In 2000, then-opposition leader Ariel Sharon visited the Temple Mount - known to Muslims as the Noble Sanctuary - shortly before the second Palestinian intifada erupted.

In a statement from Geneva on Thursday, the UN human rights chief appealed for calm, warning that “more bloodshed will only lead to more hatred on both sides” of the Israeli-Palestinian divide.

Zeid Raad al-Hussein said he was “deeply concerned at the increasing number of reported attacks” by both Israeli settlers and Palestinians, following reports that at least 134 Palestinians have been injured by live ammunition and many more hurt by rubber bullets or tear gas.

“The high number of casualties, in particular those resulting from the use of live ammunition by Israeli security forces, raise concerns of excessive use of force,” he said.

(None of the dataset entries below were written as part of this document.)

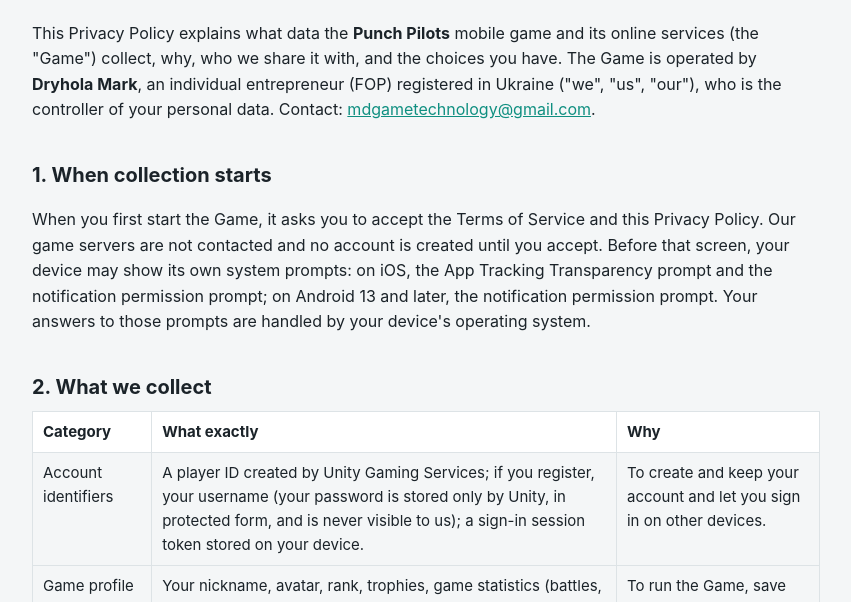
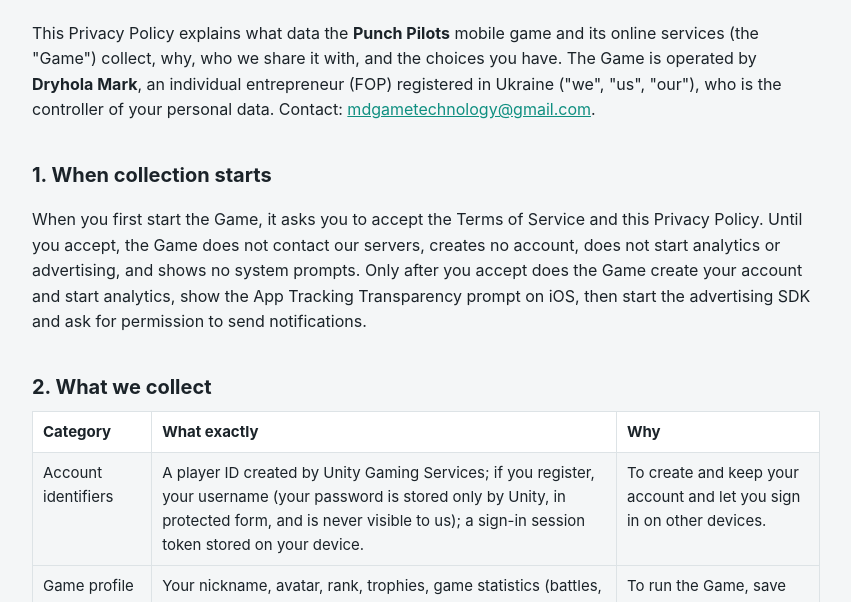
Before and after one commit to markDrigola/punch-pilots-legal, a plain HTML site: page privacy.html in a window 1280 px wide. Shown: the part 198-800 px from the top of the page, without its empty margins (214-1065 px from the left). Drawn offline with Linux system fonts and the light colour scheme.

Commit message:
Privacy: nothing starts before consent; EEA consent wording

```diff
--- a/privacy.html
+++ b/privacy.html
@@ -23,7 +23,7 @@
 <p>This Privacy Policy explains what data the <b>Punch Pilots</b> mobile game and its online services (the "Game") collect, why, who we share it with, and the choices you have. The Game is operated by <b>Dryhola Mark</b>, an individual entrepreneur (FOP) registered in Ukraine ("we", "us", "our"), who is the controller of your personal data. Contact: <a href="mailto:mdgametechnology@gmail.com">mdgametechnology@gmail.com</a>.</p>
 
 <h2>1. When collection starts</h2>
-<p>When you first start the Game, it asks you to accept the Terms of Service and this Privacy Policy. Our game servers are not contacted and no account is created until you accept. Before that screen, your device may show its own system prompts: on iOS, the App Tracking Transparency prompt and the notification permission prompt; on Android 13 and later, the notification permission prompt. Your answers to those prompts are handled by your device's operating system.</p>
+<p>When you first start the Game, it asks you to accept the Terms of Service and this Privacy Policy. Until you accept, the Game does not contact our servers, creates no account, does not start analytics or advertising, and shows no system prompts. Only after you accept does the Game create your account and start analytics, show the App Tracking Transparency prompt on iOS, then start the advertising SDK and ask for permission to send notifications.</p>
 
 <h2>2. What we collect</h2>
 <div class="table-wrap">
@@ -49,6 +49,7 @@
 <ul>
   <li><b>iOS:</b> the Game asks for your permission through Apple's App Tracking Transparency prompt before your advertising identifier (IDFA) can be used to track you across apps. If you decline, you still see ads, but they are not based on cross-app tracking. You can change this at any time in Settings → Privacy &amp; Security → Tracking.</li>
   <li><b>Android:</b> you can reset or delete your Google Advertising ID at any time in your device's Settings → Privacy → Ads (or Settings → Google → Ads).</li>
+  <li><b>EEA, UK and Switzerland:</b> we ask for your consent before analytics and advertising start: you accept the Terms and this Policy on first launch, and on iOS the App Tracking Transparency prompt separately governs access to your advertising identifier. Where consent for personalized ads has not been given, ads are shown non-personalized. You can withdraw your consent at any time in your device's tracking and ads settings, or by contacting us.</li>
   <li>Premium players receive ad rewards without watching an ad.</li>
 </ul>
 
```
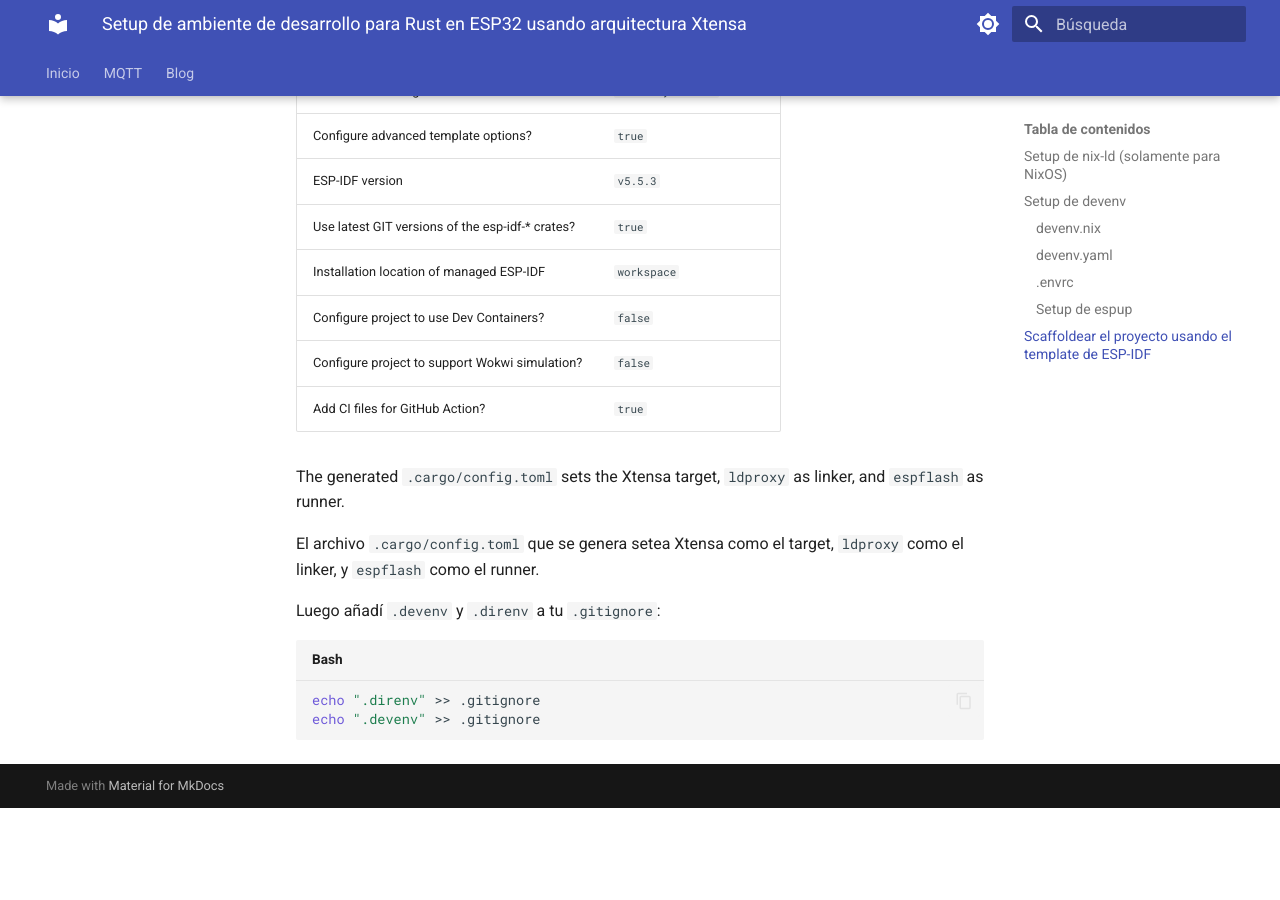
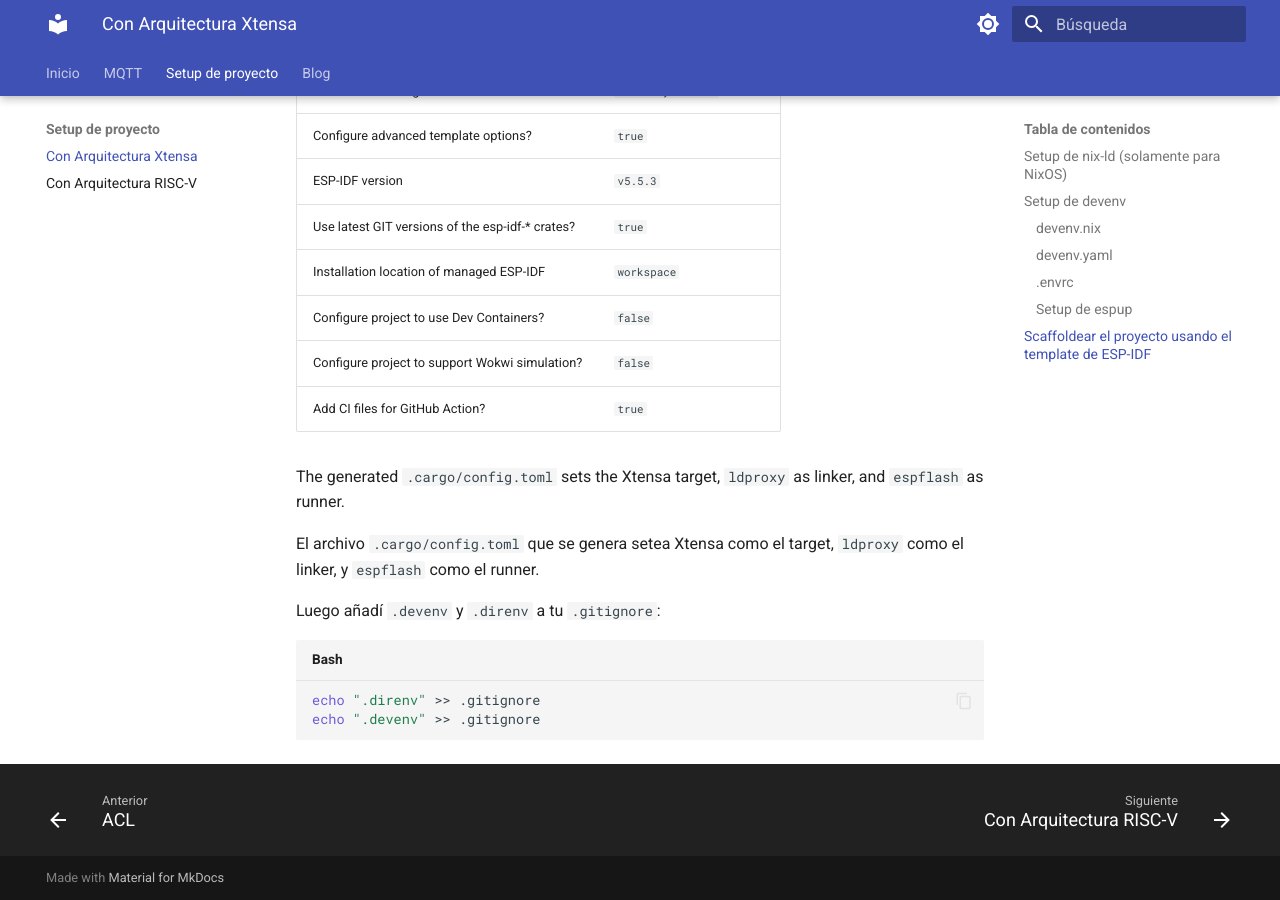
Before and after one commit to KrappRamiro/fak-docs, an MkDocs documentation site: the page built from docs/setup-proyecto/esp32-rs-xtensa.md, in a window 1280 px wide and 900 px high, scrolled down 3647 px. Built offline with MkDocs 1.6.1 and Material for MkDocs 9.7.7, drawn with Linux system fonts in a browser that asks for light colours; before the commit the page ends 4455 px from its top, so only the background shows below that.

Commit message:
nunca los añadi al incide xd

```diff
--- a/mkdocs.yml
+++ b/mkdocs.yml
@@ -10,6 +10,9 @@ nav:
     - Organización Topicos: mqtt/organizacion-topicos.md
     - Conexión al Broker: mqtt/conexion.md
     - ACL: mqtt/acl.md
+  - Setup de proyecto:
+    - Con Arquitectura Xtensa: setup-proyecto/esp32-rs-xtensa.md
+    - Con Arquitectura RISC-V: setup-proyecto/esp32-rs-riscv.md
   - Blog: blog/index.md
 
 theme:
```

Mr Netanyahu’s ban, which initially only applied to Jewish politicians, sparked an angry response from Uri Ariel, a cabinet minister from the pro-settler Jewish Home party, who recently visited the site and drew Palestinian claims of a provocation. He said the decision was “unfathomable” and that he would take the issue up directly with Mr Netanyahu.

Angry threats

Responding to the pressure, Mr Netanyahu later updated the ban to include all politicians. That, in turn, sparked angry threats from several Arab politicians who said Mr Netanyahu had no moral authority over them. Two of the politicians have already announced that they plan to visit the site on Friday.

With the attacks spilling into the Israeli heartland, Mr Netanyahu has warned Israelis to be on guard.

In another sign of the tensions, Jerusalem mayor Nir Barkat - a former military officer and licensed gun owner - defended his decision to carry a weapon during a visit this week to an Arab neighbourhood and on Thursday, he encouraged other licensed gun owners to also carry their weapons at this tense time.

“One of the advantages Israel has is that there are many veterans of military units with operational combat experience,” he said. “Having a weapon increases the resident’s confidence.”

In related developments, some Jerusalem schools went on strike to protest over the lack of security on campuses. Mr Barkat said the city’s students have been “abandoned” and that it was irresponsible to send them to school with the threat of violence looming.

Press Association